Hospital, Location: Johns Hopkins University/Sinai Hospital of Baltimore, Baltimore, MD, USA.

Supervisor: Dr. Adrian Barbul, MD. Professor of Surgery, Johns Hopkins University & Surgeon-in-Chief, Sinai Hospital.

Contact person (if different from above): Personnel have changed but either write or make a phonecall to – Medical Education Office, Sinai Hospital of Baltimore, 2401 Belvedere Ave, Baltimore, MD 21215, USA.
Tel: 00-1-410-9720

Main Activities including Practical Aspect: Sub-intern on the General Surgical Service. Rounds never later than 6am. Most of the day in the OR, always scrubbed, I often got to close or even do some of a simple case e.g. appendicectomy. On-call I saw surgical consults first, then presented them to the chief resident & was involved in their subsequent management. I also got involved in management of major traumas on-call, I was often scrubbed for most of the night. Other practical things I got to do as the opportunities arose included endotracheal intubation, inserting central lines & suturing minor stab wounds etc in the ER. Public outpatient clinic once per week, saw patients on my own & then presented them to the attending. Surgical grand rounds at Hopkins once per week.

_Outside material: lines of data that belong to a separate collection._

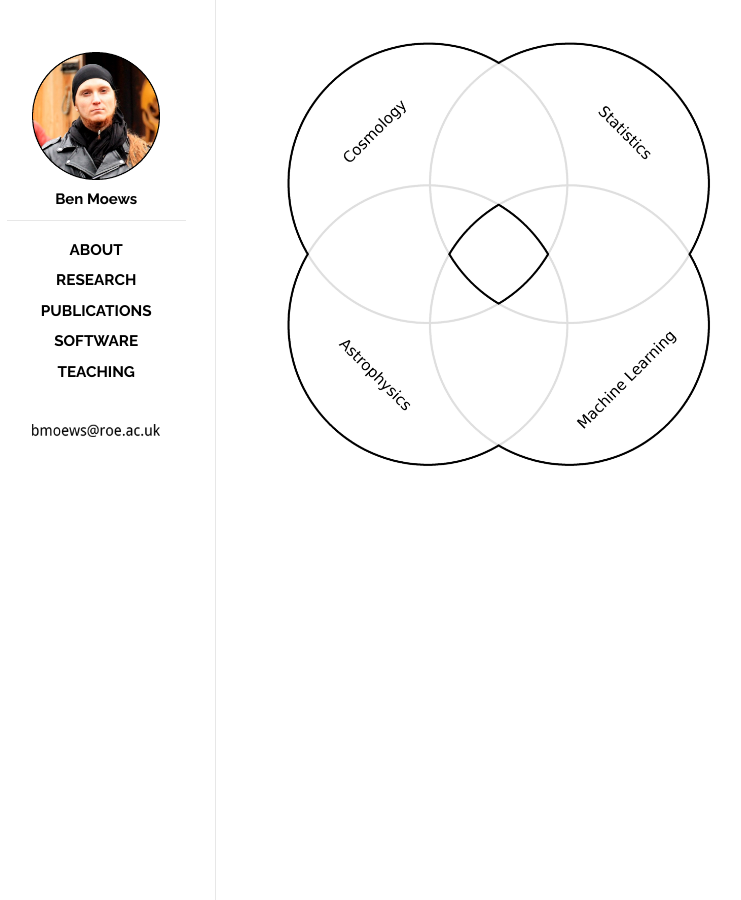
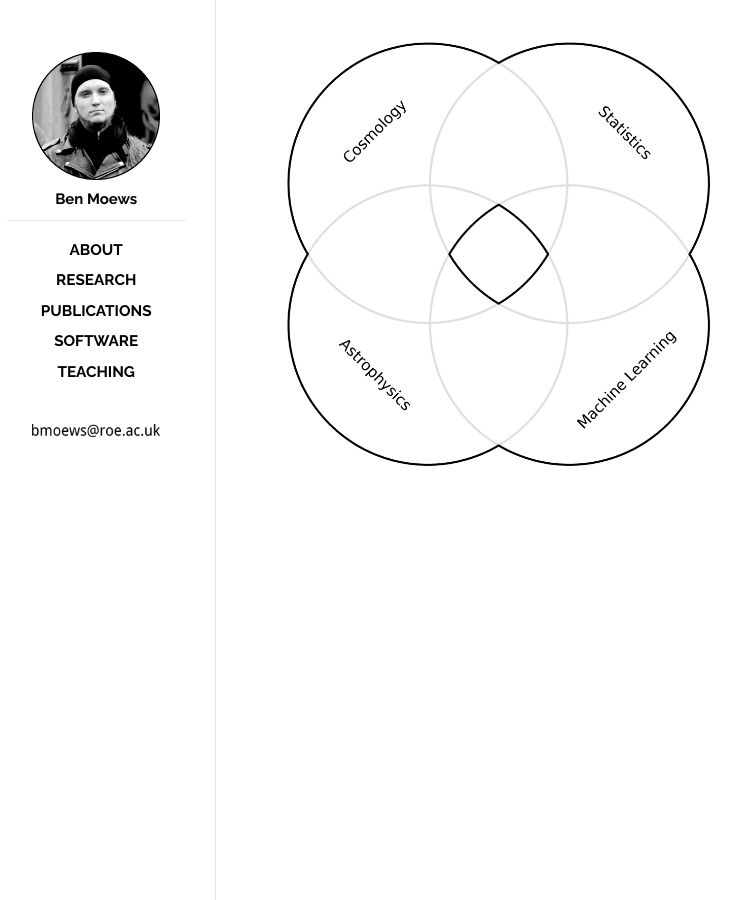
Before and after one commit to moews/moews.github.io, a Jekyll site: the page built from index.html, in a window 1280 px wide. Shown: the whole page, without its empty margins (143-884 px from the left). Built offline with Jekyll 4.4.1, drawn with Linux system fonts in a browser that asks for light colours.

Commit message:
Update default.html

```diff
--- a/_layouts/default.html
+++ b/_layouts/default.html
@@ -23,7 +23,7 @@
     <div class="site">
       <div class="sidebar" id="sidebar">
         <div class="header">
-          <h1 class="title"><a href="/"><img id="logo" src="/images/avatar_image.png"></a></h1>
+          <h1 class="title"><a href="/"><img id="logo" src="/images/avatar_circled.png"></a></h1>
           <span class="tagline">Ben Moews</span>
         </div>
         <div class="posts">
```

Advantages: Huge amount of practical experience – the American attitude to medical students & how much they are allowed to do is vastly different to the Irish attitude! Exposure to many different areas – GI, hepatobiliary, breast, thyroid, trauma etc. All of the general surgical residents were Hopkins residents & the attendings were Hopkins faculty so the standard of teaching was very high.

Disadvantages: Early mornings! The adjustment to the American system & ways of doing things takes a few days, but give yourself time. There is a big difference between what is expected of you as a student in Ireland & what is expected of you in America – learn to be more forward with your superiors in asking questions etc. & learn to be more independent & confident about doing things on the ward/in the OR/in the ER.

Life outside the Hospital: Make friends with somebody who knows Baltimore as parts of it are dangerous, but parts of it are nice – the problem is that it’s not always clear where is safe! Inner Harbor is a great place to hang out. Lots of good places to eat. Boordy Vineyard outside Baltimore is a good place to spend Saturday/Sunday. Washington DC is close enough for a day-trip.

Most Memorable Moment(s): Seeing my first gunshot wound (the first of many). Putting in my first central line & being absolutely terrified. Asking a 13-year-old at clinic what happened to him & getting the answer “I got shot. They was tryin to kill me”. Going to DC for a “day-trip” with a classmate who shall remain nameless & not making it back until the following day.

Would you recommend this elective to others? Yes

Tips & How to Organize this Rotation: Hospital website is www.lifebridgehealth.org. Go to Graduate Medical Education link & search for “elective” to see the options. There was doubt as to whether Hopkins would continue to supply surgical residents to Sinai beyond 2005, so it would be worth checking whether Sinai still offers the back-door way into a Hopkins rotation (Hopkins does not officially take students from medical schools outside the US or Canada). In terms of organizing the rotation, contact the Medical Education Office. Rotation costs nothing & is relatively easy to set up.